Tuesday 31 May 2011
The Engineering 5 Building is a multi-use engineering facility whose stated goal was the fostering of a vibrant intellectual community and the creation of a dramatic showcase for the creativity of the faculty and students.
Within a modest budget and a densely programmed footprint, two innovative applications of readily available technology were developed to create striking architectural statements for the building's exterior facades and its interior public space system.
As the worldwide economy and industry grow, the demand for skilled engineers is also expanding. Engineering‐5, the latest 160.000 sq.ft addition to the School of Engineering, University of Waterloo's (home for the Research in Motion), is designed to be the most advanced center for research and teaching.Clad in a futuristic diamond patterned fitted glass curtain wall, the modern six‐story building creates an innovative and inspirational learning environment, setting standards in higher education.
The lighting system is a conduit to the program spaces, connecting the dynamic and diversified engineering program; integrating learning with technology. Functional programs for Computer Science, Mechatronics and Electromagnetic Radiation Laboratories, Engine Test Cells, all have different requirements than standard classrooms and workshops, posing a challenge for lighting design.
To provide an integrated solution while meeting the program requirements, slim lines of fluorescent systems are selected to form the "bones" of the building, defining the east‐west axis and create a strong sense of orientation and geometry. At the second floor viewing gallery, the space is designed to allow students a 360° view of engineering projects from creation to completion. The simplicity of the lighting system provides visual clarity for viewing without obstruction.
Linear fluorescent lamps and green technology LEDs are used extensively to achieve energy efficiency and sustainability.
Designed as the primary spine at the center of the atrium, the main staircase is a distinctive feature while connecting workshops, labs, lecture halls, and lounges on different floors. Guard rail integrated fluorescents illuminate the steps on the stair interior while soft‐white flexible LED strips are used to outline the stair exterior structure. In contrast with the black perforated aluminum panels, the cool white LED strips formed a dramatic light sculpture in the atrium areas. Numerous on‐site lighting mock‐ups have been conducted to ensure the seamless LED line of light meets the design intent. The recessed LED strip lighting in the stair cladding provides functional lighting in the atrium.
Visible from the exterior and positioned at the heart of the floor plan, this abstract sculptural presence is a fitting expression of the benefits of interdisciplinary collaboration.
The consolidation of these high efficiency, long life fixtures within the structure facilitates lamp changing and avoids the maintenance headaches that plague many high architectural volumes.
Inspired by the Latin phrase "per aspera ad astra" (learning as a way of reaching for the stars), blue LED "stars" form "sky gardens" on the atrium ceiling and above the main entrance.

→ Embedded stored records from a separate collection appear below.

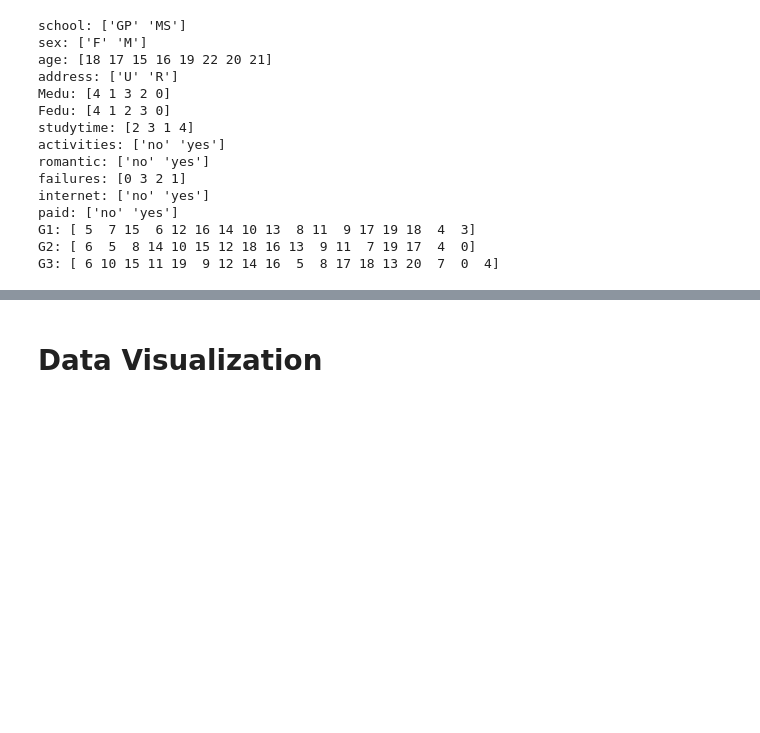
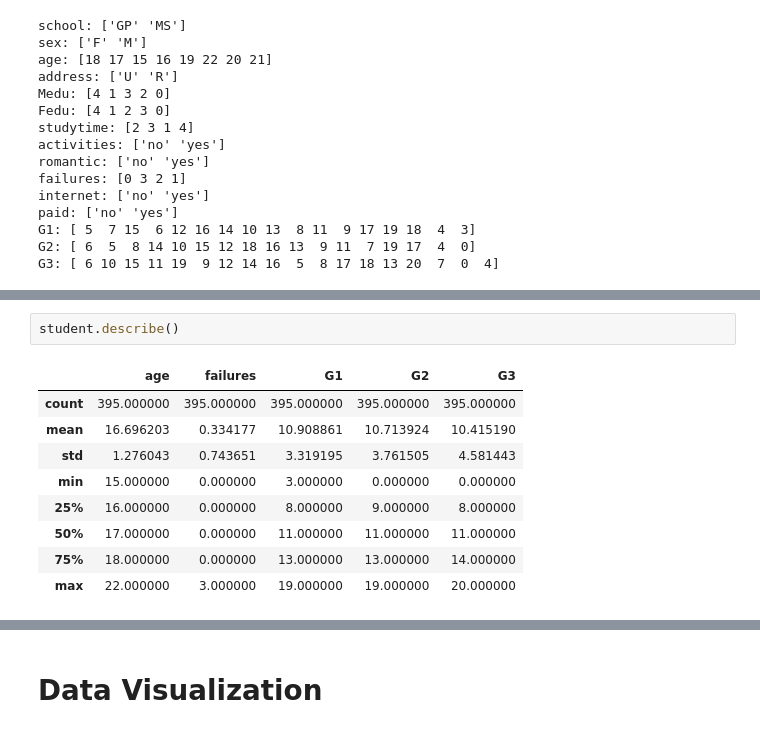
Before and after one commit to samillano-jk/Data_Analysis-projects-scripts-notebooks, a Jupyter notebook: Data-Analysis/student-performance-analysis.ipynb, the cells around one changed output, grey strips where cells are left out. Cells and saved outputs as stored; diff of their text form; blank space fills up the shorter version.

```diff
--- a/Data-Analysis/student-performance-analysis.ipynb
+++ b/Data-Analysis/student-performance-analysis.ipynb
@@ -123,0 +144,12 @@ G3: [ 6 10 15 11 19  9 12 14 16  5  8 17 18 13 20  7  0  4]
+# %%
+student.describe()
+# %% [output]
+|  | age | failures | G1 | G2 | G3 |
+| count | 395.000000 | 395.000000 | 395.000000 | 395.000000 | 395.000000 |
+| mean | 16.696203 | 0.334177 | 10.908861 | 10.713924 | 10.415190 |
+| std | 1.276043 | 0.743651 | 3.319195 | 3.761505 | 4.581443 |
+| min | 15.000000 | 0.000000 | 3.000000 | 0.000000 | 0.000000 |
+| 25% | 16.000000 | 0.000000 | 8.000000 | 9.000000 | 8.000000 |
+| 50% | 17.000000 | 0.000000 | 11.000000 | 11.000000 | 11.000000 |
+| 75% | 18.000000 | 0.000000 | 13.000000 | 13.000000 | 14.000000 |
+| max | 22.000000 | 3.000000 | 19.000000 | 19.000000 | 20.000000 |
```
Also changed, not shown: parts of 11 cells of this notebook.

Connectivity to the existing campus is provided by a bridge that flows through the Engineering 5 Building. The bridge lighting integrates thin fluorescents into the vertical structure. This pattern allows passing students an open view of the campus and helps bridge the university's past and present while providing a map for the future.
PERKINS+WILL Canada/Consullux Lighting Consultants/CEL
Consullux Lighting Consultants / CEL